1. What exactly is a FICO score?  Fico scores originate from the Fair Isaac Corporation, a Minneapolis-based company that creates your FICO credit scores. All scores range from 300-850 points on the low/high end of the spectrum. There are a number of different scoring mechanisms on the marketplace today, but most banks and lenders ( 90 % ) use the FICO system to access a consumers credit history.
The scoring system serves two essential purposes. First, it organizes and analyzes your entire credit profile, uses a mathematical equation to issue you a 3 digit credit score. This is basically a risk model and determines what rate of interest you'll be charged by a third party lender. Secondly, by using this system, the lender can determine the “RISK” of default based upon your previous payment history and credit score. The higher the score, the less likely a default will occur, conversely, the lower the score, the higher the risk of default.
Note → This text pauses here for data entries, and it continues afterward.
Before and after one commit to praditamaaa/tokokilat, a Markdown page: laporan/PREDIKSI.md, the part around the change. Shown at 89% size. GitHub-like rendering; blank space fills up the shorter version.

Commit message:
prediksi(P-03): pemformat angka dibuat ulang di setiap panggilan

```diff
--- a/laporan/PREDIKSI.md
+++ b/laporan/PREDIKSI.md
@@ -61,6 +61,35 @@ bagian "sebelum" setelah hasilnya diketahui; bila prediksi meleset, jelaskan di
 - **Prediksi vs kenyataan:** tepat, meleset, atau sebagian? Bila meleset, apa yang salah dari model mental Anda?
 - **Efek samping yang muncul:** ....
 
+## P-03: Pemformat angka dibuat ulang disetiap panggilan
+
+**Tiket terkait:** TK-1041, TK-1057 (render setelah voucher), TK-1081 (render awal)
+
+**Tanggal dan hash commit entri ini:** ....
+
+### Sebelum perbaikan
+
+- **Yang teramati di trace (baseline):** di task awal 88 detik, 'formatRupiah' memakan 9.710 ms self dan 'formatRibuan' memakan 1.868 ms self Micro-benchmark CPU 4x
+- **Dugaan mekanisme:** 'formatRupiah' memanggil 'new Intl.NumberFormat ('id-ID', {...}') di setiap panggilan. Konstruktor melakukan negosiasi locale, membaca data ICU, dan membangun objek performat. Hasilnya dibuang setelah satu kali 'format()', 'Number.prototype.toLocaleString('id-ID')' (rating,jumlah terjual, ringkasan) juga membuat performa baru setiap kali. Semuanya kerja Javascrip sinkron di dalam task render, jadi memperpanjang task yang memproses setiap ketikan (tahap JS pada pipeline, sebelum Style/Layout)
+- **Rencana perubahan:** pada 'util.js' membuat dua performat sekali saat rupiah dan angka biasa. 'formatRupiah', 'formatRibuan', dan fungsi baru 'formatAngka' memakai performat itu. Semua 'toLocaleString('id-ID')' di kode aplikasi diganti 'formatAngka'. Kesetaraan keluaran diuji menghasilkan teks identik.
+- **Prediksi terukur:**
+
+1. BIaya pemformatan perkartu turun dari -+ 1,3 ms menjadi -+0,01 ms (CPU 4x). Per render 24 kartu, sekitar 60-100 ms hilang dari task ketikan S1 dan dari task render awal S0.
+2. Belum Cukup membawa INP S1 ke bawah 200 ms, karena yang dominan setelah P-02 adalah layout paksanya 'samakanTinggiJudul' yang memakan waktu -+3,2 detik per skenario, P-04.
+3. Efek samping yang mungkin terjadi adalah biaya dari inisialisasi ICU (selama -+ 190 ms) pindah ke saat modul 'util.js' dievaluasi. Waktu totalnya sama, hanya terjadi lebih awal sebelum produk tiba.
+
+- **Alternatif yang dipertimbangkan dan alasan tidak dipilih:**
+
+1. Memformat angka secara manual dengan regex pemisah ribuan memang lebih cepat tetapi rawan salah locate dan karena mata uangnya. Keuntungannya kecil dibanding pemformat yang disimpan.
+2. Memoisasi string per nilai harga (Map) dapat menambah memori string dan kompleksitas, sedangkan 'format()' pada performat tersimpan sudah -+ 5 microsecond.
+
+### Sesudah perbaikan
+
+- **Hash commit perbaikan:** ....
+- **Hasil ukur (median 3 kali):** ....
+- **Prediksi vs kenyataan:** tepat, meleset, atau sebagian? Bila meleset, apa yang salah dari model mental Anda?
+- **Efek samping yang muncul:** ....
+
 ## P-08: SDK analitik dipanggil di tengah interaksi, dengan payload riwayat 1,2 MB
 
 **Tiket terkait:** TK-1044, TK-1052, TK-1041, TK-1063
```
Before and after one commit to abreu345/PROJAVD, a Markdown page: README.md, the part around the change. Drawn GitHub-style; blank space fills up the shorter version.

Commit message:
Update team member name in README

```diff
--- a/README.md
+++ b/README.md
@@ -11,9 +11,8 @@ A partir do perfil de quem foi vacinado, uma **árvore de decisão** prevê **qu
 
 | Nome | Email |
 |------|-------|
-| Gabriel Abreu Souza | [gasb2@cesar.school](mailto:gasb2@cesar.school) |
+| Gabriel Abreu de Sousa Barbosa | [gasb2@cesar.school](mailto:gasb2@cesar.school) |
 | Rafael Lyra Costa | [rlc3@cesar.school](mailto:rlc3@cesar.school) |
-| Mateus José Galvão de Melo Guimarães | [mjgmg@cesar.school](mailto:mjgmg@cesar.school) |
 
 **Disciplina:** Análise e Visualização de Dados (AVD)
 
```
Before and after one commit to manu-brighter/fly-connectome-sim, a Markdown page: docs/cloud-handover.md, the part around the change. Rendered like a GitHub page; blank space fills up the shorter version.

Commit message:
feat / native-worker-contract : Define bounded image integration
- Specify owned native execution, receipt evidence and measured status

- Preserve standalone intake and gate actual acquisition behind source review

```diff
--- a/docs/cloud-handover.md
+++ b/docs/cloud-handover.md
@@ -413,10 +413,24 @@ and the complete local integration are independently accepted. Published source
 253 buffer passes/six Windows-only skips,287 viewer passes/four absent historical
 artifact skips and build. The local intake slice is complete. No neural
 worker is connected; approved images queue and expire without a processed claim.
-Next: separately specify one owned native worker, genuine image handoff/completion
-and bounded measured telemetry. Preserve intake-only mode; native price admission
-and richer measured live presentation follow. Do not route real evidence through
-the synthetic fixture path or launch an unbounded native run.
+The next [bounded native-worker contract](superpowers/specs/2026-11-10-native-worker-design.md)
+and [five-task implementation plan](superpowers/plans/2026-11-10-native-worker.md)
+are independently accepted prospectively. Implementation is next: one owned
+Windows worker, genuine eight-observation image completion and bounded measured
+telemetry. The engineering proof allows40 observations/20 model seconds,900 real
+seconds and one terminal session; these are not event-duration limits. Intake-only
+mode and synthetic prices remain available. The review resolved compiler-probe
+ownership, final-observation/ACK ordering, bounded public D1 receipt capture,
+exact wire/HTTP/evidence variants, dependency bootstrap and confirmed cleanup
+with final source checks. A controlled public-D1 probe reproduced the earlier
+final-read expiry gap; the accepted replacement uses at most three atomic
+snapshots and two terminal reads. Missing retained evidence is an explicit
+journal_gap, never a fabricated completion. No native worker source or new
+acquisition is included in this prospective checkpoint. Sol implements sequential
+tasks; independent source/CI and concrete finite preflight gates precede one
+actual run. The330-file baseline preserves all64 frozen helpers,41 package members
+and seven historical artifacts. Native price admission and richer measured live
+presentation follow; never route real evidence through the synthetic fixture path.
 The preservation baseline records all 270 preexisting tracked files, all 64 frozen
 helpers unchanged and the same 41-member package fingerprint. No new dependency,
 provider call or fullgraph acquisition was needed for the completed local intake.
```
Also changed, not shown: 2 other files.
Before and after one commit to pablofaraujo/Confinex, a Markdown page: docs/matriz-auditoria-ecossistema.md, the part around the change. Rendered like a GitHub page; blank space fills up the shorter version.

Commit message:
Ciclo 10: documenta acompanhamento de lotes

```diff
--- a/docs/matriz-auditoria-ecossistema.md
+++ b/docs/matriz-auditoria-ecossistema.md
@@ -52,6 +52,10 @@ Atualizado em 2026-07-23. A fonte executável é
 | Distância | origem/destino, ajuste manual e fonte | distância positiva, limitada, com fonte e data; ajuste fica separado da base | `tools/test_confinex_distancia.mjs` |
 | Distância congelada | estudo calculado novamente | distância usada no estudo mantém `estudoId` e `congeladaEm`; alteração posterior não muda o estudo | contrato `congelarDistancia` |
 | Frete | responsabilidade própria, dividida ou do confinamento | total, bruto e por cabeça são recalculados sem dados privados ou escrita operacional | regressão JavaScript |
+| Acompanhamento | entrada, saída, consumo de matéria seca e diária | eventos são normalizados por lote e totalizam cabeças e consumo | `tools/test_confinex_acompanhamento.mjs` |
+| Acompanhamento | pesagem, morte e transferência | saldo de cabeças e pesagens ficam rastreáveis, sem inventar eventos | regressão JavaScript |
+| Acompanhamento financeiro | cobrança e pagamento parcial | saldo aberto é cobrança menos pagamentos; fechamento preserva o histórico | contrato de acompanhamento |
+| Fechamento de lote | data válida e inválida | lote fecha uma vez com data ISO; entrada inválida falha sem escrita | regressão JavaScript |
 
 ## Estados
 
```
2. What is a good Credit Score these days? Before the mortgage meltdown a decent credit score was in the 600's. With the wave of foreclosures and defaults on all forms of credit that number is now considered poor. In order to access credit with little or no problems you need to be in the 700's and above. As of July 2010 according to FICO there were approximately 52 million Americans with a credit score below 600.

3. Do all of us have 3 scores, and why are they different? You can have multiple scores for a variety of reasons, the main reason is that most creditors don't respond to all three of the major bureaus, Experian, Trans Union, Equifax. In addition to that, all three have a slightly different variation of the scoring model. Each claiming the more accurate of information.

4. How is my score actually calculated? I'd like to tell you its easy to understand but its really complicated from a lay persons perspective. All three bureaus take your information listed below and it returns your scores.

  • Payment History-35%
  • Amount of debt Owed-30%
  • Length of Credit History-15%
  • Mix of Credit-10%
  • Inquiries or New Credit- 10%

Some common sense items to think about in regards to each of the categories.
PAYMENT HISTORY: Having late payments will hurt your score tremendously, it doesn't matter what the amount is, say for instance your 30 days past due on a $15 minimum payment to Capital One, it will impact your score just as severely as a $325 minimum payment. So be aware how important making your payments on time is when it comes to your scores.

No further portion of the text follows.